::: SOURCE DATA
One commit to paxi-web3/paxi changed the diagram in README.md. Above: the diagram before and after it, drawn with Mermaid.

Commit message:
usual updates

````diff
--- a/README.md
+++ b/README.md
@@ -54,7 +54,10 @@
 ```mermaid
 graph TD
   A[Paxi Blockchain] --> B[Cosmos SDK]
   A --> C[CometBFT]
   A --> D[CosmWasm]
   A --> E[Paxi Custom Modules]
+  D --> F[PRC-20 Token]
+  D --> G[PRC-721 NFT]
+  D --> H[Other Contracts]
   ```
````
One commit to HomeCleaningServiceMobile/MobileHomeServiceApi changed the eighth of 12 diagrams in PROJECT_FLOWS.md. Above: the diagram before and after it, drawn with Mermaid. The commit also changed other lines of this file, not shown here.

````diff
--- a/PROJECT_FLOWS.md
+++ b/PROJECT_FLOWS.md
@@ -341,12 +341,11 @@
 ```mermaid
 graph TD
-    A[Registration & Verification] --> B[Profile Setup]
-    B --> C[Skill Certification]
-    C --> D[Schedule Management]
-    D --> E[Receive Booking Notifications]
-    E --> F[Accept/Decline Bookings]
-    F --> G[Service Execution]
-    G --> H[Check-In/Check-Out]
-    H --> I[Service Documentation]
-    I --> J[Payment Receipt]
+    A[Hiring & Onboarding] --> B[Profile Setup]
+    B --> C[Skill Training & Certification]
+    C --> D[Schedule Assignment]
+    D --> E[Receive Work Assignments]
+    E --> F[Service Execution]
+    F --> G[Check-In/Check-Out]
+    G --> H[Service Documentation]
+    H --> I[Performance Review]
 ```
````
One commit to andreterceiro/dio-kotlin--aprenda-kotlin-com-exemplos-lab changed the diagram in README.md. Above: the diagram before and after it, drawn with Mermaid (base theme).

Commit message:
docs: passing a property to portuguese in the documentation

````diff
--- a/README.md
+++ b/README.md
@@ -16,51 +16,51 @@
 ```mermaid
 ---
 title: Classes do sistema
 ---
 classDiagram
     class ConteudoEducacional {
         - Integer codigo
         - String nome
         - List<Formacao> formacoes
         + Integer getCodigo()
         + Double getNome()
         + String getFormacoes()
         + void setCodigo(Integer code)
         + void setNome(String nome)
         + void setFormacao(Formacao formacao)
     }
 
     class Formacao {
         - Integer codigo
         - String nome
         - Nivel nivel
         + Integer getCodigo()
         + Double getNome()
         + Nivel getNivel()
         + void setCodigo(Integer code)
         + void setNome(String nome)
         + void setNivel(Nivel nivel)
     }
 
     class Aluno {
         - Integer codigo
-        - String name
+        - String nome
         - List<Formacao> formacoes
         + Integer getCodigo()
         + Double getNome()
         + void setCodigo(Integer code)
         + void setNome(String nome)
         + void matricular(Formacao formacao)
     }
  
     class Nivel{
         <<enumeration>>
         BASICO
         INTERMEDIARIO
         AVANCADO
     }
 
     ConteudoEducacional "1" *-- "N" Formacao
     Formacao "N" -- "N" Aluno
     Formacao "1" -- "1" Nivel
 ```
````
::::::
::: SOURCE DATA
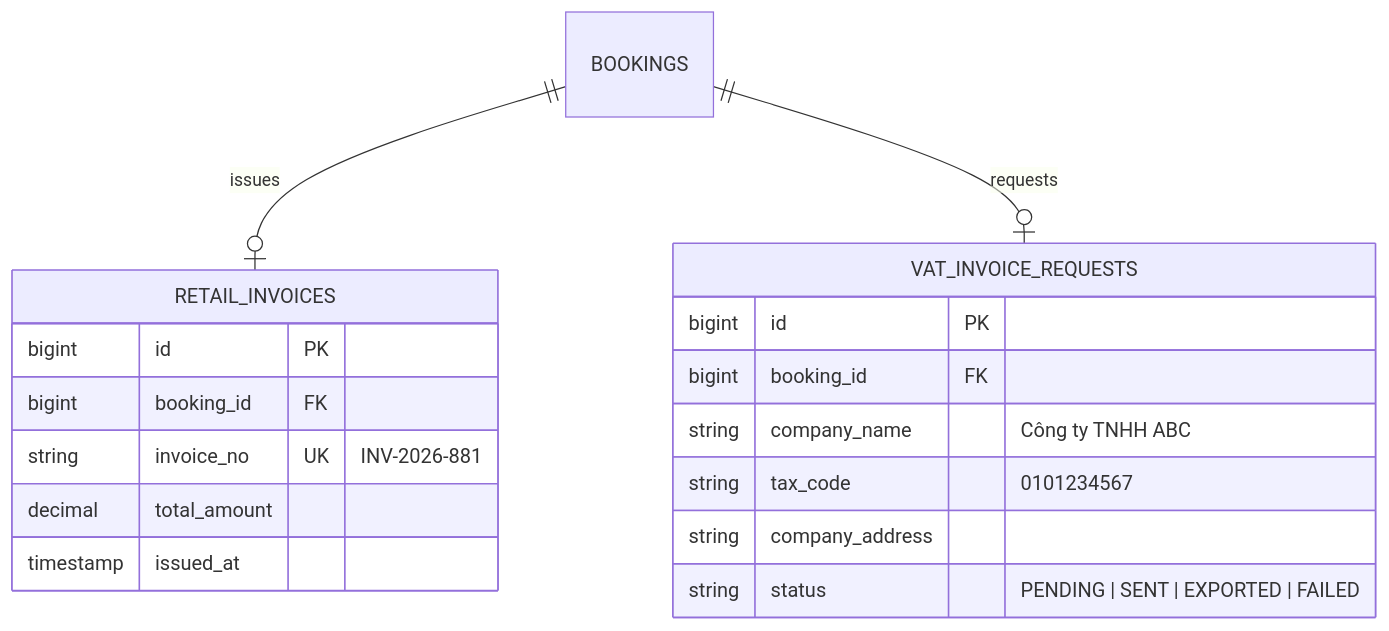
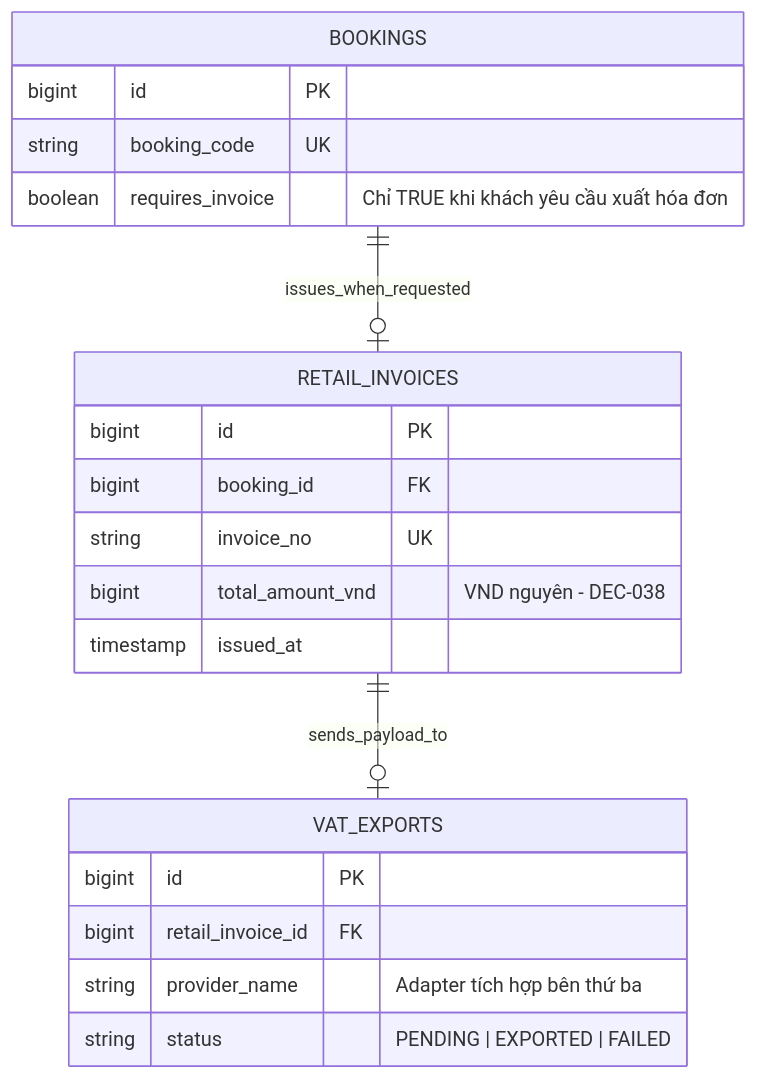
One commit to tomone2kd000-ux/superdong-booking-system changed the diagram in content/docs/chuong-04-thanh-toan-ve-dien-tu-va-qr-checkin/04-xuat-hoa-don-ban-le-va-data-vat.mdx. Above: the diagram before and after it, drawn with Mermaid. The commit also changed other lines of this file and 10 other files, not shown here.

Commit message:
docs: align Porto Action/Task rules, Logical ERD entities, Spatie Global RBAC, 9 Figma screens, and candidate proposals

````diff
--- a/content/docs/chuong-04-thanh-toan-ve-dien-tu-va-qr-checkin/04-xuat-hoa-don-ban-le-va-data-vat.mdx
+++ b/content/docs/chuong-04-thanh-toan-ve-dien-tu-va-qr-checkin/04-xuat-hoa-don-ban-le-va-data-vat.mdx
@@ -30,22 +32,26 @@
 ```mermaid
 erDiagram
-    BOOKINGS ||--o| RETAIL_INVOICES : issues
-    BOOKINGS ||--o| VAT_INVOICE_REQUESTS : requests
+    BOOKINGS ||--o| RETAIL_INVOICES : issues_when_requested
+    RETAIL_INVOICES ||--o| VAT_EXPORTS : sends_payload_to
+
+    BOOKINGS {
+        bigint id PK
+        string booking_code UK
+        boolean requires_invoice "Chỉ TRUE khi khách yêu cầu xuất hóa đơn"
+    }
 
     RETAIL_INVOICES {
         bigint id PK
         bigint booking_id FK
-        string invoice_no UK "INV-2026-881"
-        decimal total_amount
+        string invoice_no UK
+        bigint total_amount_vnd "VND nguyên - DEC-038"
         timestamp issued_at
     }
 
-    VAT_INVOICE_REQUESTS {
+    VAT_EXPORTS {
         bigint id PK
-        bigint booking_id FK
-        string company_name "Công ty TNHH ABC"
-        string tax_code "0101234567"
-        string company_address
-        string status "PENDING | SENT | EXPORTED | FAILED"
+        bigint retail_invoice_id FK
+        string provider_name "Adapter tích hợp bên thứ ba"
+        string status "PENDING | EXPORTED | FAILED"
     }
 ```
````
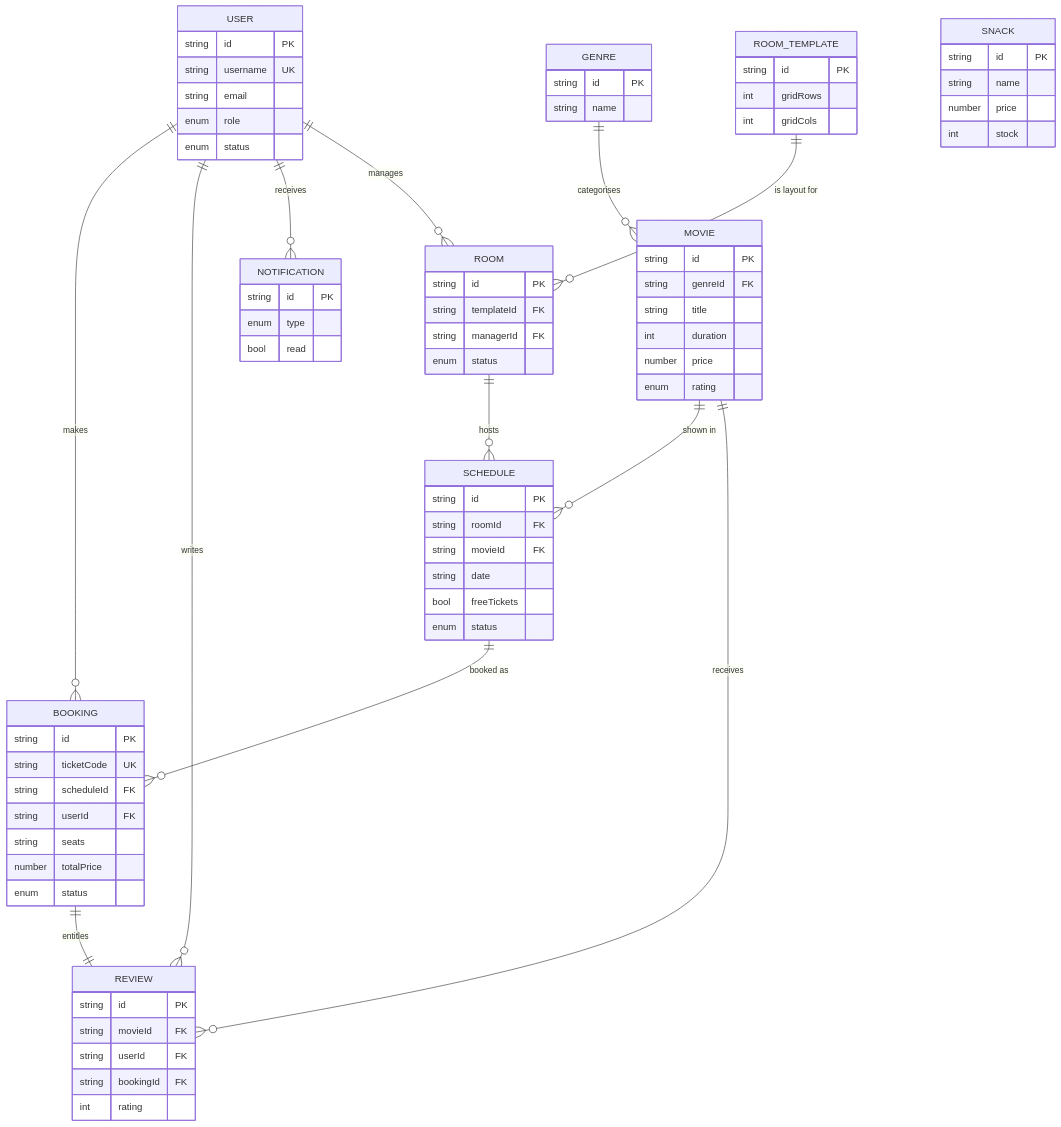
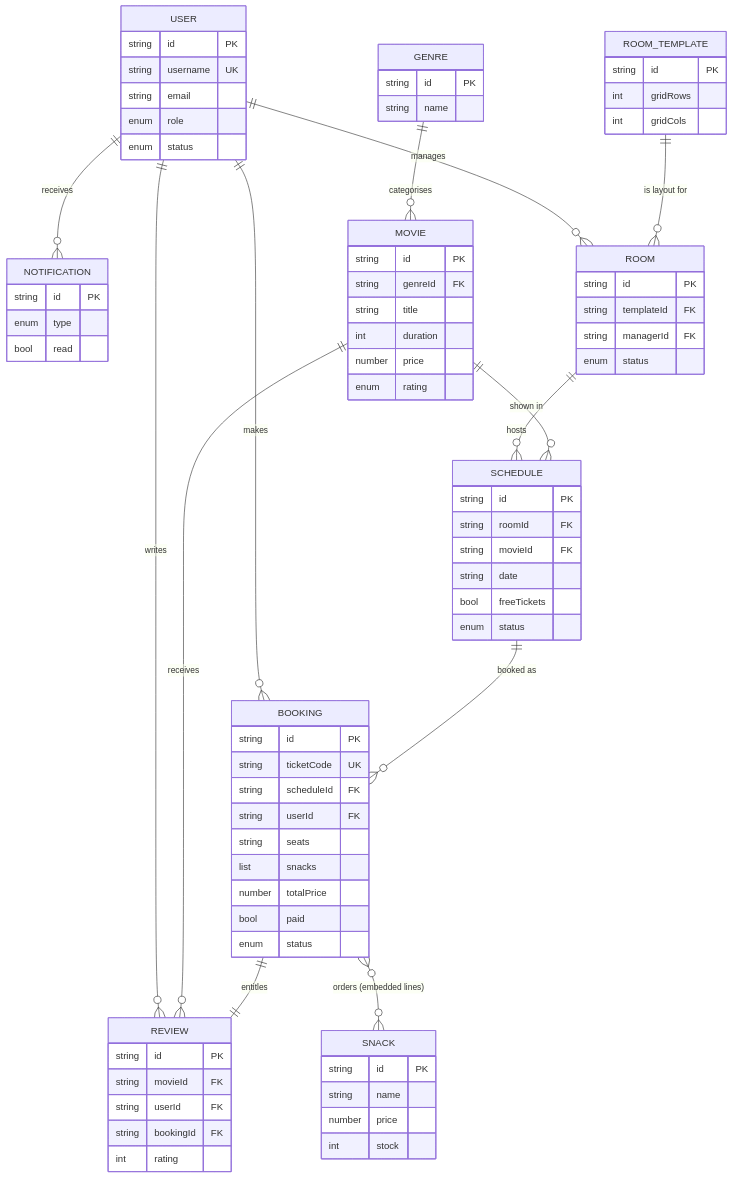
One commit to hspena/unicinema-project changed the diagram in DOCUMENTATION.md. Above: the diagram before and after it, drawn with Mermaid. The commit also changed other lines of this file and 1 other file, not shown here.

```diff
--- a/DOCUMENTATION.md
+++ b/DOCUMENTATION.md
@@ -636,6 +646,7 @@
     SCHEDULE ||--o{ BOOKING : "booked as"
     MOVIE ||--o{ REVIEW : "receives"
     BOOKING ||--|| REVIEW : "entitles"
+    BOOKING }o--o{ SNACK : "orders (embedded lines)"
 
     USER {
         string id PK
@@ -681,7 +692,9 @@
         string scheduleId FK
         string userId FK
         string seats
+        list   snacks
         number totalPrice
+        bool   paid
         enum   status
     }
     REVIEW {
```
::::::
::: SOURCE DATA
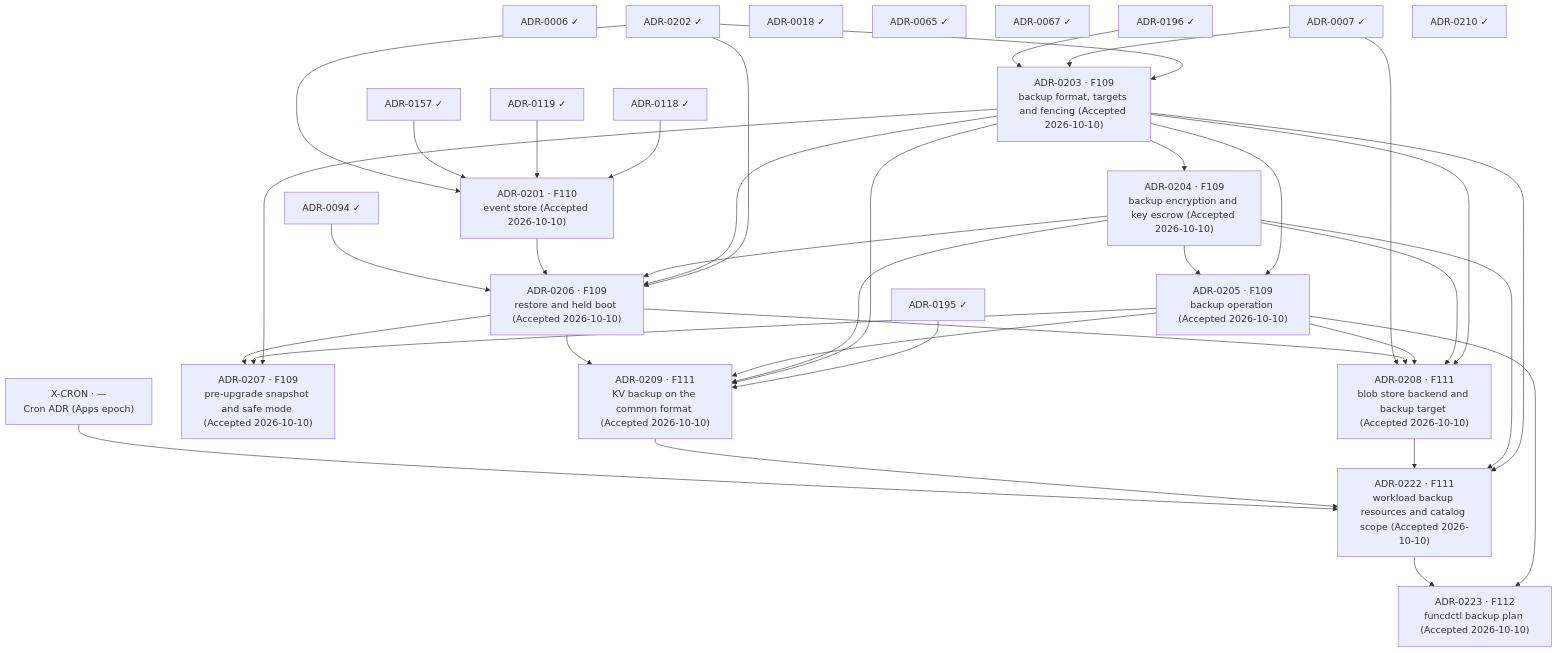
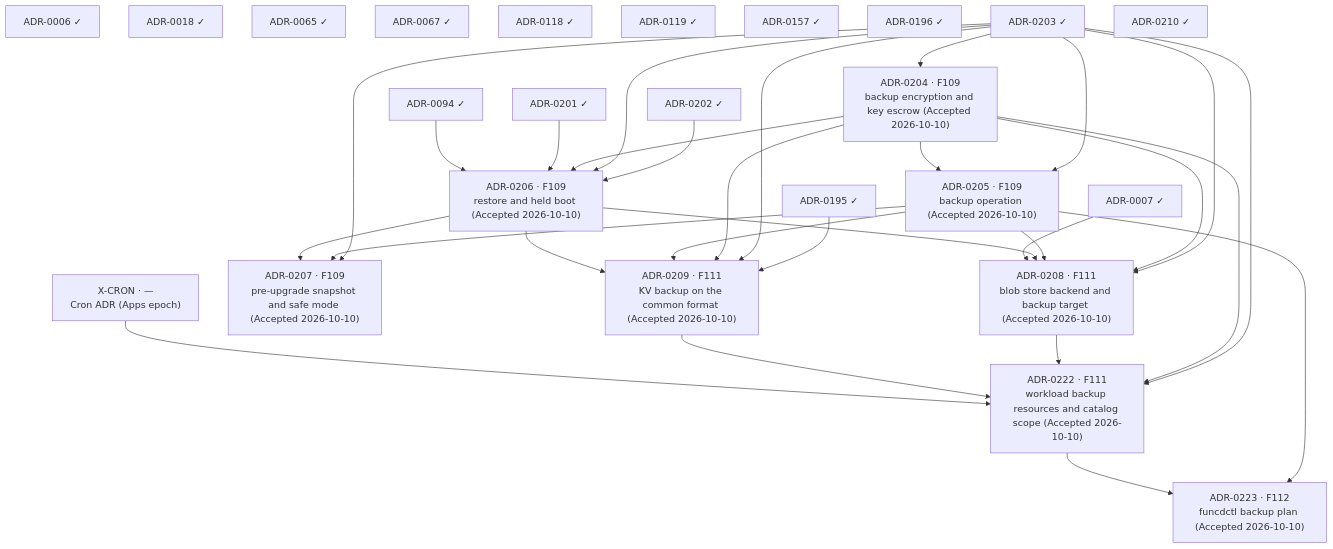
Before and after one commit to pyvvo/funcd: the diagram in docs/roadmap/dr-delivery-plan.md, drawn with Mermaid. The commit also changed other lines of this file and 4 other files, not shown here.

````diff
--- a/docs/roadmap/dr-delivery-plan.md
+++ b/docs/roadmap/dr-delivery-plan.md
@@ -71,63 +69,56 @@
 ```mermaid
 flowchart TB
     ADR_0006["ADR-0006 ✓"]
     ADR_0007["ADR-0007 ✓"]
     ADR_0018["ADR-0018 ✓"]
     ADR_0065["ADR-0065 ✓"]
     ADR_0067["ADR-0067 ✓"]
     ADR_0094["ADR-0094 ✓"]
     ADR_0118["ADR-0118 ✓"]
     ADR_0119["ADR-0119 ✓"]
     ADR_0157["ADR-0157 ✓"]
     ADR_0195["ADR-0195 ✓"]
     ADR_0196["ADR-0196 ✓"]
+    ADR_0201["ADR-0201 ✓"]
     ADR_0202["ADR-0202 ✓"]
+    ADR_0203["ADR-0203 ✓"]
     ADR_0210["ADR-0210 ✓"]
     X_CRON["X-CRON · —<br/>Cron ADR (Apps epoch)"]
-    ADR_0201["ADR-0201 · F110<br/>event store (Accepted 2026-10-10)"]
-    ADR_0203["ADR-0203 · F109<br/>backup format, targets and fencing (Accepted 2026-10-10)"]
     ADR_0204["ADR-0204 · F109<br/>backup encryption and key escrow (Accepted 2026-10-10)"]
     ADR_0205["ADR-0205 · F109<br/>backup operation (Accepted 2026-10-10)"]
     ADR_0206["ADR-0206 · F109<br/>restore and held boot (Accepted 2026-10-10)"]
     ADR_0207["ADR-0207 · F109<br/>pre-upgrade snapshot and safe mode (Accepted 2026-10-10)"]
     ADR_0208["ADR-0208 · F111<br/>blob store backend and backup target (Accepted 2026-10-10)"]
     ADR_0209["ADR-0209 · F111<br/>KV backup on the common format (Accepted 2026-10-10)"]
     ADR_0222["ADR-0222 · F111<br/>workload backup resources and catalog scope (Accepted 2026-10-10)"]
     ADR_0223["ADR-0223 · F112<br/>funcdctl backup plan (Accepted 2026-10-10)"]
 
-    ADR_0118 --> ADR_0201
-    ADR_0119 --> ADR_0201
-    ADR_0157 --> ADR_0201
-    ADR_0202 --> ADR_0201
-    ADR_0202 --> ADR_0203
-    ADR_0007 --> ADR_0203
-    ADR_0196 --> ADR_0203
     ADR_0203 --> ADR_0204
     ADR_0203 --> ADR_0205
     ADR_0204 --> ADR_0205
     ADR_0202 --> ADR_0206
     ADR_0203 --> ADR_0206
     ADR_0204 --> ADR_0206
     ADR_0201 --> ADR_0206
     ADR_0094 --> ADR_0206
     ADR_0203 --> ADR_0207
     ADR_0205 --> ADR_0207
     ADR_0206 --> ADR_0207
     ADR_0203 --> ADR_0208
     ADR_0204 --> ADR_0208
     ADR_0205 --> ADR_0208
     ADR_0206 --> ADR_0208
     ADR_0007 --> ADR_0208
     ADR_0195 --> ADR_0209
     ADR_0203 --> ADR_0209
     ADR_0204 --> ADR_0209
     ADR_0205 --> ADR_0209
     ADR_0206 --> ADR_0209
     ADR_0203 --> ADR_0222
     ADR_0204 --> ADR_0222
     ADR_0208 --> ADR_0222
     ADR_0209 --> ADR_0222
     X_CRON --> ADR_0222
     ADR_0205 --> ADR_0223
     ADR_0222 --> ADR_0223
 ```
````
::::::
Only a number is expected here: the count of lines with the string "Formacao" in the material above.

8